Not sure how many of you have read the latest coverage on Techmeme of the 3-year old lawsuit against Facebook. There’s also the question of whether the lawsuit will affect a potential Facebook IPO. For a summary of the lawsuit, I’ll take a page from VentureBeat and post the great summary at Portfolio:

The lawsuit, filed by brothers Cameron and Tyler Winklevoss, and Divya Narendra, accuses Zuckerberg, Facebook’s 23-year-old C.E.O, of stealing the source code, design, and business plan for Facebook in 2003 when he briefly worked in the Harvard dorms as a programmer for their own fledgling social-networking site, now known as ConnectU.

The plaintiffs have demanded that Facebook be shut down and that full control of the site – and its profits – be turned over to them.

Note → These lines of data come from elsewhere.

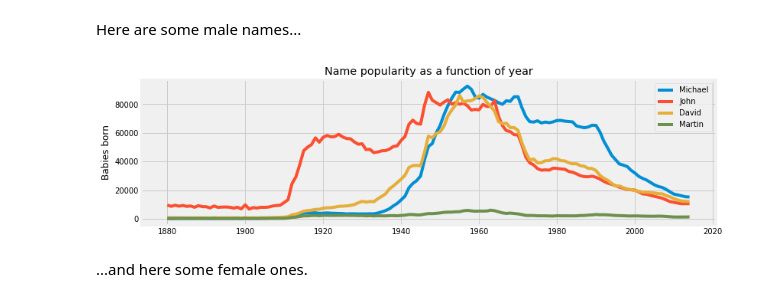
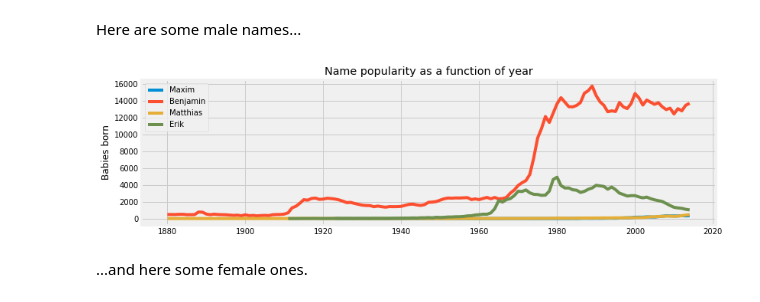
Before and after one commit to mstykow/babies, a Jupyter notebook: Baby Names.ipynb, the cells around one changed output. Drawn from its saved outputs; the diff is of its cells as text; code cells hidden in the pictures.

```diff
--- a/Baby Names.ipynb
+++ b/Baby Names.ipynb
@@ -87,17 +87,17 @@ Here are some male names...
 # %%
 pp.figure(figsize = (12, 3.5))
 
-names = ['Michael', 'John', 'David', 'Martin']
+names = ['Maxim', 'Benjamin', 'Matthias', 'Erik']
 
 for name in names:
     plotname('M', name)
 
 pp.legend(names)
 pp.title('Name popularity as a function of year')
 pp.ylabel('Babies born')
 pp.show()
 # %% [output]
-[figure, old version]
+[figure, new version]
 # %% [markdown]
 ...and here some female ones.
 # %%
```
Also changed, not shown: parts of 2 cells of this notebook.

But what I really wanted to focus on is the fact that business really is all about execution. Ideas and code don’t make successful websites. Cameron, Tyler, and Divya should just accept that Mark made one kick-ass business out of their idea and move on to their next venture.

So, what stopped the original HarvardConnect team (now ConnectU) from succeeding? Business know-how & instincts? Maybe. Not building a community of passionate users? Maybe. Not listening to user feedback early on? Maybe. Wrongly prioritizing features? Maybe. Not getting the word to the right people? Maybe.

But coding ability? No. The idea? CERTAINLY NOT.

This is also why I don’t quite get why so many start-ups remain so secretive. Face it — if your idea is a good one, there are probably at least 10 other people thinking about it. It all comes down to execution — solving real problems, listening to users, getting the word out to connectors and mavens, making the right strategic decisions, hiring & retaining the best and the brightest talent, etc. It’s not about the idea.

I think it is pretty pathetic that Cameron, Tyler, and Divya are just trying to latch on to Facebook because they failed to make a business out of their idea, while Mark Zuckerberg succeeded. Companies/individuals that fail with their idea shouldn’t bitch and moan about how unfair it is. They should learn from their mistakes and do better next time.


  • Great commentary on the whole lawsuit. I agree, it’s apparent that Mark Zuckerberg ran with the idea and executed it well. Lawsuits sometimes just annoy me, and I’m sure right now Facebook’s lawyers are trying to figure out how to make this all go away.

    Rex

  • Sounds like the Judge doesn’t think much of the case either.